(Image comparison data)
___
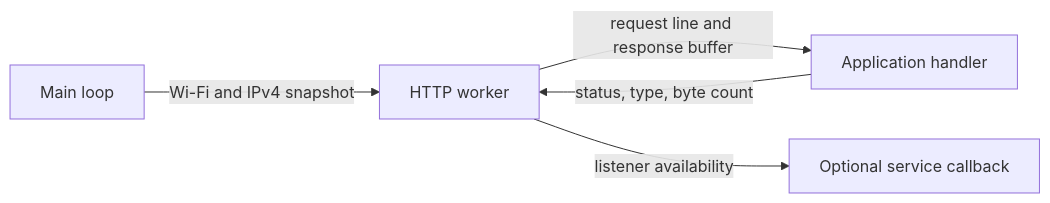
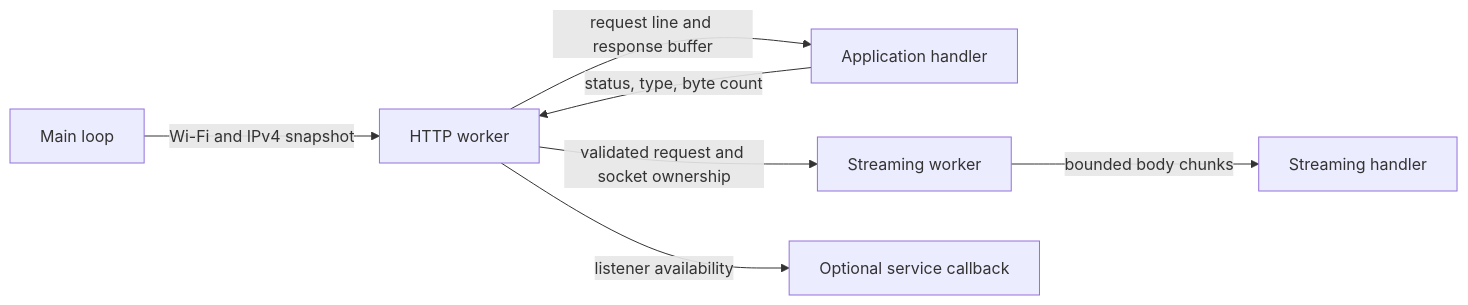
The diagram in firmware/AZ3166/src/http/README.md (AaronWangTT/HomeTemperature), drawn with Mermaid before and after one commit. The commit also changed other lines of this file and 7 other files, not shown here.

First line of the commit message:
Add bounded LocalWebServer body streaming (#36)

````diff
--- a/firmware/AZ3166/src/http/README.md
+++ b/firmware/AZ3166/src/http/README.md
@@ -17,7 +18,9 @@
 ```mermaid
 flowchart LR
     Loop[Main loop] -->|Wi-Fi and IPv4 snapshot| Worker[HTTP worker]
     Worker -->|request line and response buffer| Handler[Application handler]
+    Worker -->|validated request and socket ownership| BodyWorker[Streaming worker]
+    BodyWorker -->|bounded body chunks| StreamHandler[Streaming handler]
     Handler -->|status, type, byte count| Worker
     Worker -->|listener availability| Callback[Optional service callback]
 ```
````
___
■ **PROBLEM STATEMENT**:
The copy should match the records above exactly, except that pictures are dropped.

■ **RESULT FOR THIS TASK**:
The diagram in firmware/AZ3166/src/http/README.md (AaronWangTT/HomeTemperature), drawn with Mermaid before and after one commit. The commit also changed other lines of this file and 7 other files, not shown here.

First line of the commit message:
Add bounded LocalWebServer body streaming (#36)

````diff
--- a/firmware/AZ3166/src/http/README.md
+++ b/firmware/AZ3166/src/http/README.md
@@ -17,7 +18,9 @@
 ```mermaid
 flowchart LR
     Loop[Main loop] -->|Wi-Fi and IPv4 snapshot| Worker[HTTP worker]
     Worker -->|request line and response buffer| Handler[Application handler]
+    Worker -->|validated request and socket ownership| BodyWorker[Streaming worker]
+    BodyWorker -->|bounded body chunks| StreamHandler[Streaming handler]
     Handler -->|status, type, byte count| Worker
     Worker -->|listener availability| Callback[Optional service callback]
 ```
````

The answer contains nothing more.